Problem to work on: Output all entries exactly; images excluded.

___ Given records ___

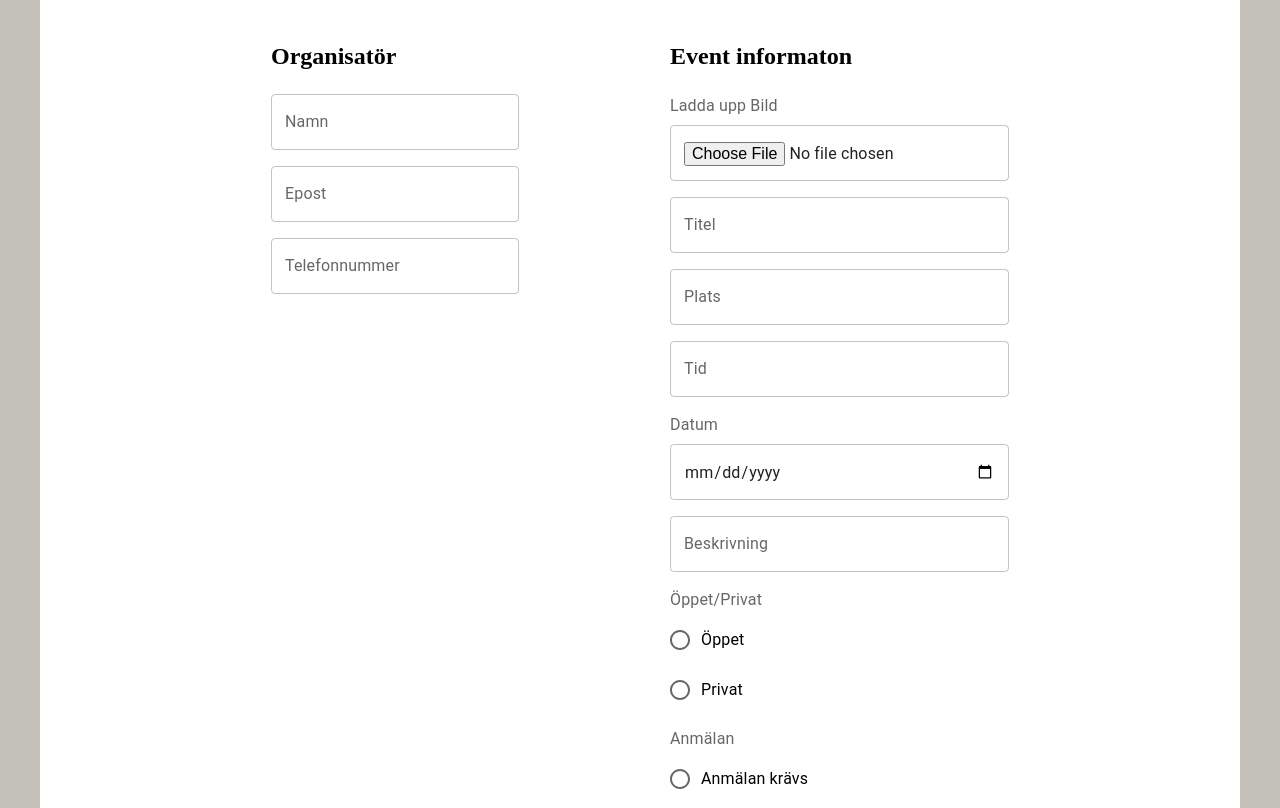
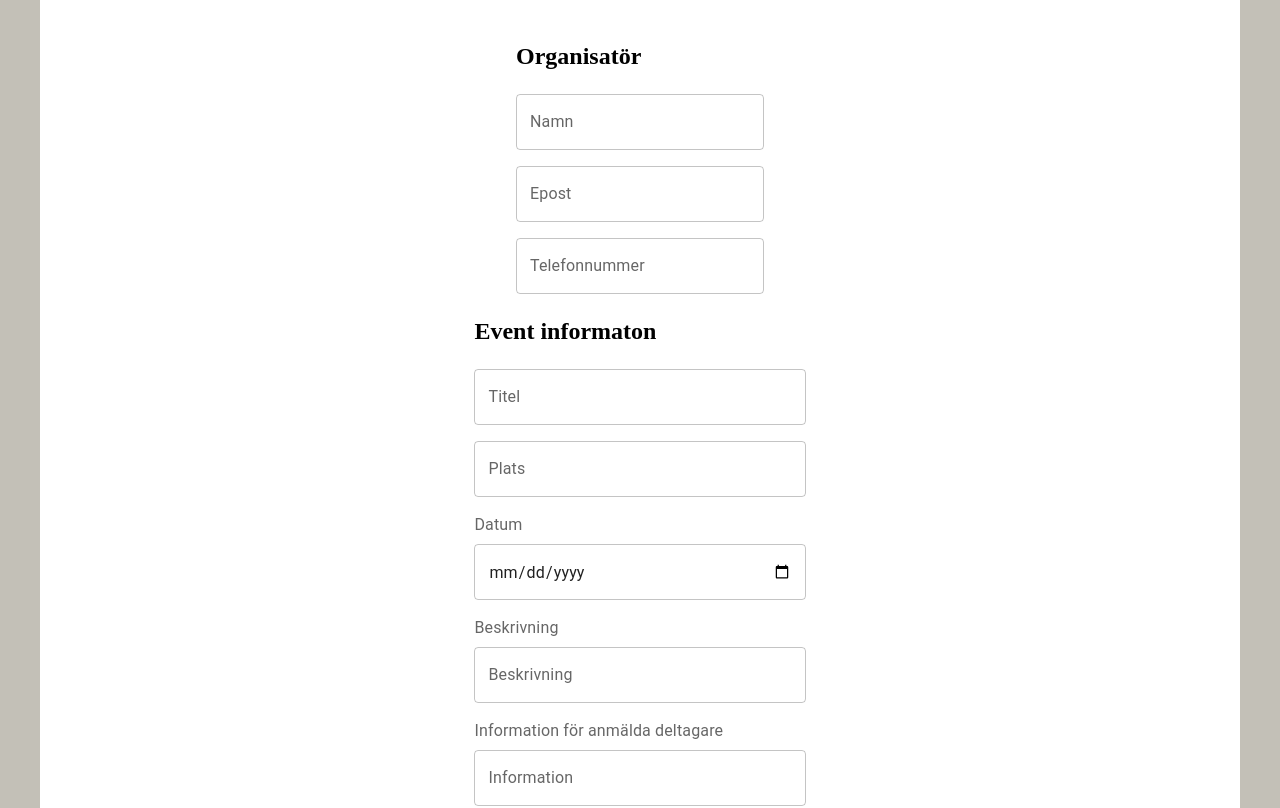
Before and after one commit to isabellaes/Eventplaneringssystem-med-Node.js, a React (Vite) app in the folder client/: page /createevent in a window 1280 px wide. Shown: the part 260-1068 px from the top of the page. Built offline with nearby package versions, Linux system fonts and the light colour scheme.

Commit message:
Updated event create page

```diff
--- a/client/src/pages/create-event/CreateEventPage.jsx
+++ b/client/src/pages/create-event/CreateEventPage.jsx
@@ -8,28 +8,11 @@ import TextField from "@mui/material/TextField";
 import { Button } from "@mui/material";
 import style from "./createEventPage.module.scss";
 import { useState } from "react";
+import { CreateEvent, CreateOrganizer, GetOrganizerByEmail } from "../../api";
 
 const CreateEventPage = () => {
-  const [formData, setFormData] = useState({
-    event: {
-      title: "",
-      date: "YY-MM-DD",
-      time: "00:00",
-      location: "",
-      despcription: "",
-      public: true,
-      signUpRequierd: false,
-      approvedSignUpRequierd: false,
-      free: true,
-      availiblePlaces: "",
-      price: "",
-    },
-    organisatör: {
-      name: "",
-      email: "",
-      phoneNumber: "",
-    },
-  });
+  const [formData, setFormData] = useState({});
+
   return (
     <Container
       sx={{ backgroundColor: "white", minHeight: "100vh", minWidth: "90vw" }}
@@ -37,24 +20,25 @@ const CreateEventPage = () => {
     >
       <h1>Skapa nytt event</h1>
       <form
-        onSubmit={(e) => {
+        onSubmit={async (e) => {
           e.preventDefault();
-          console.log(formData);
+          const result = await CreateEvent(formData.event);
+          console.log(result);
         }}
       >
-        <div className={style.flexRow}>
+        <div className={style.flexColumnCenter}>
           <div>
             <h2>Organisatör</h2>
             <FormControl>
               <TextField
-                id="outlined-basic"
+                id="name"
                 label="Namn"
                 variant="outlined"
                 onChange={(e) =>
                   setFormData({
                     ...formData,
-                    organisatör: {
-                      ...formData.organisatör,
+                    organizer: {
+                      ...formData.organizer,
                       name: e.currentTarget.value,
                     },
                   })
@@ -62,15 +46,15 @@ const CreateEventPage = () => {
               />
 
               <TextField
-                id="outlined-basic"
+                id="email"
                 label="Epost"
                 variant="outlined"
                 type="email"
                 onChange={(e) =>
                   setFormData({
                     ...formData,
-                    organisatör: {
-                      ...formData.organisatör,
+                    organizer: {
+                      ...formData.organizer,
                       email: e.currentTarget.value,
                     },
                   })
@@ -78,15 +62,15 @@ const CreateEventPage = () => {
               />
 
               <TextField
-                id="outlined-basic"
+                id="phone"
                 label="Telefonnummer"
                 variant="outlined"
                 onChange={(e) =>
                   setFormData({
                     ...formData,
-                    organisatör: {
-                      ...formData.organisatör,
-                      phoneNumber: e.currentTarget.value,
+                    organizer: {
+                      ...formData.organizer,
+                      phone: e.currentTarget.value,
                     },
                   })
                 }
@@ -96,11 +80,11 @@ const CreateEventPage = () => {
           <div>
             <h2>Event informaton</h2>
             <FormControl>
-              <FormLabel>Ladda upp Bild</FormLabel>
-              <TextField id="basic" type="file" />
+              {/*   <FormLabel>Ladda upp Bild</FormLabel>
+              <TextField id="basic" type="file" /> */}
 
               <TextField
-                id="outlined-basic"
+                id="title"
                 label="Titel"
                 variant="outlined"
                 onChange={(e) =>
@@ -115,7 +99,7 @@ const CreateEventPage = () => {
               />
 
               <TextField
-                id="outlined-basic"
+                id="location"
                 label="Plats"
                 variant="outlined"
                 onChange={(e) =>
@@ -129,23 +113,9 @@ const CreateEventPage = () => {
                 }
               />
 
-              <TextField
-                id="outlined-basic"
-                label="Tid"
-                variant="outlined"
-                onChange={(e) =>
-                  setFormData({
-                    ...formData,
-                    event: {
-                      ...formData.event,
-                      time: e.currentTarget.value,
-                    },
-                  })
-                }
-              />
               <FormLabel>Datum</FormLabel>
               <TextField
-                id="outlined-basic"
+                id="date"
                 variant="outlined"
                 type="date"
                 onChange={(e) =>
@@ -158,9 +128,9 @@ const CreateEventPage = () => {
                   })
                 }
               />
-
+              <FormLabel>Beskrivning</FormLabel>
               <TextField
-                id="outlined-textarea"
+                id="publicDescription"
                 label="Beskrivning"
                 multiline
                 onChange={(e) =>
@@ -168,7 +138,23 @@ const CreateEventPage = () => {
                     ...formData,
                     event: {
                       ...formData.event,
-                      despcription: e.currentTarget.value,
+                      publicDespcription: e.currentTarget.value,
+                    },
+                  })
+                }
+              />
+
+              <FormLabel>Information för anmälda deltagare</FormLabel>
+              <TextField
+                id="privateDescription"
+                label="Information"
+                multiline
+                onChange={(e) =>
+                  setFormData({
+                    ...formData,
+                    event: {
+                      ...formData.event,
+                      privateDespcription: e.currentTarget.value,
                     },
                   })
                 }
@@ -176,7 +162,6 @@ const CreateEventPage = () => {
 
               <FormLabel>Öppet/Privat</FormLabel>
               <RadioGroup
-                column
                 onChange={(e) => {
                   if (e.currentTarget.value === "private") {
                     setFormData({
@@ -184,6 +169,15 @@ const CreateEventPage = () => {
                       event: {
                         ...formData.event,
                         public: false,
+                      },
+                    });
+                  }
+                  if (e.currentTarget.value === "public") {
+                    setFormData({
+                      ...formData,
+                      event: {
+                        ...formData.event,
+                        public: true,
                       },
                     });
                   }
@@ -203,7 +197,6 @@ const CreateEventPage = () => {
 
               <FormLabel>Anmälan</FormLabel>
               <RadioGroup
-                column
                 onChange={(e) => {
                   if (e.currentTarget.value === "signUpRequierd") {
                     setFormData({
@@ -219,7 +212,6 @@ const CreateEventPage = () => {
                       ...formData,
                       event: {
                         ...formData.event,
-                        signUpRequierd: true,
                         approvedSignUpRequierd: true,
                       },
                     });
@@ -240,7 +232,7 @@ const CreateEventPage = () => {
               <FormLabel>Pris</FormLabel>
 
               <TextField
-                id="outlined-basic"
+                id="price"
                 label="Pris"
                 variant="outlined"
                 type="number"
@@ -250,7 +242,7 @@ const CreateEventPage = () => {
                       ...formData,
                       event: {
                         ...formData.event,
-                        price: e.target.value,
+                        price: Number(e.target.value),
                       },
                     });
                   }
@@ -258,7 +250,7 @@ const CreateEventPage = () => {
               />
               <FormLabel>Max antal deltagare</FormLabel>
               <TextField
-                id="outlined-basic"
+                id="limitedNumberOfParticipents"
                 label="Max antal deltagare"
                 variant="outlined"
                 type="number"
@@ -268,7 +260,7 @@ const CreateEventPage = () => {
                       ...formData,
                       event: {
                         ...formData.event,
-                        availiblePlaces: e.target.value,
+                        limitedNumberOfParticipents: Number(e.target.value),
                       },
                     });
                   }
@@ -276,11 +268,10 @@ const CreateEventPage = () => {
               />
             </FormControl>
           </div>
+          <Button variant="outlined" type="submit" sx={{ marginTop: "1em" }}>
+            Skapa Event
+          </Button>
         </div>
-
-        <Button variant="outlined" type="submit" sx={{ marginTop: "1em" }}>
-          Skapa Event
-        </Button>
       </form>
     </Container>
   );
--- a/client/src/pages/create-event/createEventPage.module.scss
+++ b/client/src/pages/create-event/createEventPage.module.scss
@@ -24,6 +24,13 @@ form {
   flex-direction: row;
   justify-content: space-evenly;
 }
+
+.flexColumnCenter {
+  display: flex;
+  flex-direction: column;
+  justify-content: center;
+  align-items: center;
+}
 button {
   align-items: center;
 }
```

___

Output of the exercise:
Before and after one commit to isabellaes/Eventplaneringssystem-med-Node.js, a React (Vite) app in the folder client/: page /createevent in a window 1280 px wide. Shown: the part 260-1068 px from the top of the page. Built offline with nearby package versions, Linux system fonts and the light colour scheme.

Commit message:
Updated event create page

```diff
--- a/client/src/pages/create-event/CreateEventPage.jsx
+++ b/client/src/pages/create-event/CreateEventPage.jsx
@@ -8,28 +8,11 @@ import TextField from "@mui/material/TextField";
 import { Button } from "@mui/material";
 import style from "./createEventPage.module.scss";
 import { useState } from "react";
+import { CreateEvent, CreateOrganizer, GetOrganizerByEmail } from "../../api";
 
 const CreateEventPage = () => {
-  const [formData, setFormData] = useState({
-    event: {
-      title: "",
-      date: "YY-MM-DD",
-      time: "00:00",
-      location: "",
-      despcription: "",
-      public: true,
-      signUpRequierd: false,
-      approvedSignUpRequierd: false,
-      free: true,
-      availiblePlaces: "",
-      price: "",
-    },
-    organisatör: {
-      name: "",
-      email: "",
-      phoneNumber: "",
-    },
-  });
+  const [formData, setFormData] = useState({});
+
   return (
     <Container
       sx={{ backgroundColor: "white", minHeight: "100vh", minWidth: "90vw" }}
@@ -37,24 +20,25 @@ const CreateEventPage = () => {
     >
       <h1>Skapa nytt event</h1>
       <form
-        onSubmit={(e) => {
+        onSubmit={async (e) => {
           e.preventDefault();
-          console.log(formData);
+          const result = await CreateEvent(formData.event);
+          console.log(result);
         }}
       >
-        <div className={style.flexRow}>
+        <div className={style.flexColumnCenter}>
           <div>
             <h2>Organisatör</h2>
             <FormControl>
               <TextField
-                id="outlined-basic"
+                id="name"
                 label="Namn"
                 variant="outlined"
                 onChange={(e) =>
                   setFormData({
                     ...formData,
-                    organisatör: {
-                      ...formData.organisatör,
+                    organizer: {
+                      ...formData.organizer,
                       name: e.currentTarget.value,
                     },
                   })
@@ -62,15 +46,15 @@ const CreateEventPage = () => {
               />
 
               <TextField
-                id="outlined-basic"
+                id="email"
                 label="Epost"
                 variant="outlined"
                 type="email"
                 onChange={(e) =>
                   setFormData({
                     ...formData,
-                    organisatör: {
-                      ...formData.organisatör,
+                    organizer: {
+                      ...formData.organizer,
                       email: e.currentTarget.value,
                     },
                   })
@@ -78,15 +62,15 @@ const CreateEventPage = () => {
               />
 
               <TextField
-                id="outlined-basic"
+                id="phone"
                 label="Telefonnummer"
                 variant="outlined"
                 onChange={(e) =>
                   setFormData({
                     ...formData,
-                    organisatör: {
-                      ...formData.organisatör,
-                      phoneNumber: e.currentTarget.value,
+                    organizer: {
+                      ...formData.organizer,
+                      phone: e.currentTarget.value,
                     },
                   })
                 }
@@ -96,11 +80,11 @@ const CreateEventPage = () => {
           <div>
             <h2>Event informaton</h2>
             <FormControl>
-              <FormLabel>Ladda upp Bild</FormLabel>
-              <TextField id="basic" type="file" />
+              {/*   <FormLabel>Ladda upp Bild</FormLabel>
+              <TextField id="basic" type="file" /> */}
 
               <TextField
-                id="outlined-basic"
+                id="title"
                 label="Titel"
                 variant="outlined"
                 onChange={(e) =>
@@ -115,7 +99,7 @@ const CreateEventPage = () => {
               />
 
               <TextField
-                id="outlined-basic"
+                id="location"
                 label="Plats"
                 variant="outlined"
                 onChange={(e) =>
@@ -129,23 +113,9 @@ const CreateEventPage = () => {
                 }
               />
 
-              <TextField
-                id="outlined-basic"
-                label="Tid"
-                variant="outlined"
-                onChange={(e) =>
-                  setFormData({
-                    ...formData,
-                    event: {
-                      ...formData.event,
-                      time: e.currentTarget.value,
-                    },
-                  })
-                }
-              />
               <FormLabel>Datum</FormLabel>
               <TextField
-                id="outlined-basic"
+                id="date"
                 variant="outlined"
                 type="date"
                 onChange={(e) =>
@@ -158,9 +128,9 @@ const CreateEventPage = () => {
                   })
                 }
               />
-
+              <FormLabel>Beskrivning</FormLabel>
               <TextField
-                id="outlined-textarea"
+                id="publicDescription"
                 label="Beskrivning"
                 multiline
                 onChange={(e) =>
@@ -168,7 +138,23 @@ const CreateEventPage = () => {
                     ...formData,
                     event: {
                       ...formData.event,
-                      despcription: e.currentTarget.value,
+                      publicDespcription: e.currentTarget.value,
+                    },
+                  })
+                }
+              />
+
+              <FormLabel>Information för anmälda deltagare</FormLabel>
+              <TextField
+                id="privateDescription"
+                label="Information"
+                multiline
+                onChange={(e) =>
+                  setFormData({
+                    ...formData,
+                    event: {
+                      ...formData.event,
+                      privateDespcription: e.currentTarget.value,
                     },
                   })
                 }
@@ -176,7 +162,6 @@ const CreateEventPage = () => {
 
               <FormLabel>Öppet/Privat</FormLabel>
               <RadioGroup
-                column
                 onChange={(e) => {
                   if (e.currentTarget.value === "private") {
                     setFormData({
@@ -184,6 +169,15 @@ const CreateEventPage = () => {
                       event: {
                         ...formData.event,
                         public: false,
+                      },
+                    });
+                  }
+                  if (e.currentTarget.value === "public") {
+                    setFormData({
+                      ...formData,
+                      event: {
+                        ...formData.event,
+                        public: true,
                       },
                     });
                   }
@@ -203,7 +197,6 @@ const CreateEventPage = () => {
 
               <FormLabel>Anmälan</FormLabel>
               <RadioGroup
-                column
                 onChange={(e) => {
                   if (e.currentTarget.value === "signUpRequierd") {
                     setFormData({
@@ -219,7 +212,6 @@ const CreateEventPage = () => {
                       ...formData,
                       event: {
                         ...formData.event,
-                        signUpRequierd: true,
                         approvedSignUpRequierd: true,
                       },
                     });
@@ -240,7 +232,7 @@ const CreateEventPage = () => {
               <FormLabel>Pris</FormLabel>
 
               <TextField
-                id="outlined-basic"
+                id="price"
                 label="Pris"
                 variant="outlined"
                 type="number"
@@ -250,7 +242,7 @@ const CreateEventPage = () => {
                       ...formData,
                       event: {
                         ...formData.event,
-                        price: e.target.value,
+                        price: Number(e.target.value),
                       },
                     });
                   }
@@ -258,7 +250,7 @@ const CreateEventPage = () => {
               />
               <FormLabel>Max antal deltagare</FormLabel>
               <TextField
-                id="outlined-basic"
+                id="limitedNumberOfParticipents"
                 label="Max antal deltagare"
                 variant="outlined"
                 type="number"
@@ -268,7 +260,7 @@ const CreateEventPage = () => {
                       ...formData,
                       event: {
                         ...formData.event,
-                        availiblePlaces: e.target.value,
+                        limitedNumberOfParticipents: Number(e.target.value),
                       },
                     });
                   }
@@ -276,11 +268,10 @@ const CreateEventPage = () => {
               />
             </FormControl>
           </div>
+          <Button variant="outlined" type="submit" sx={{ marginTop: "1em" }}>
+            Skapa Event
+          </Button>
         </div>
-
-        <Button variant="outlined" type="submit" sx={{ marginTop: "1em" }}>
-          Skapa Event
-        </Button>
       </form>
     </Container>
   );
--- a/client/src/pages/create-event/createEventPage.module.scss
+++ b/client/src/pages/create-event/createEventPage.module.scss
@@ -24,6 +24,13 @@ form {
   flex-direction: row;
   justify-content: space-evenly;
 }
+
+.flexColumnCenter {
+  display: flex;
+  flex-direction: column;
+  justify-content: center;
+  align-items: center;
+}
 button {
   align-items: center;
 }
```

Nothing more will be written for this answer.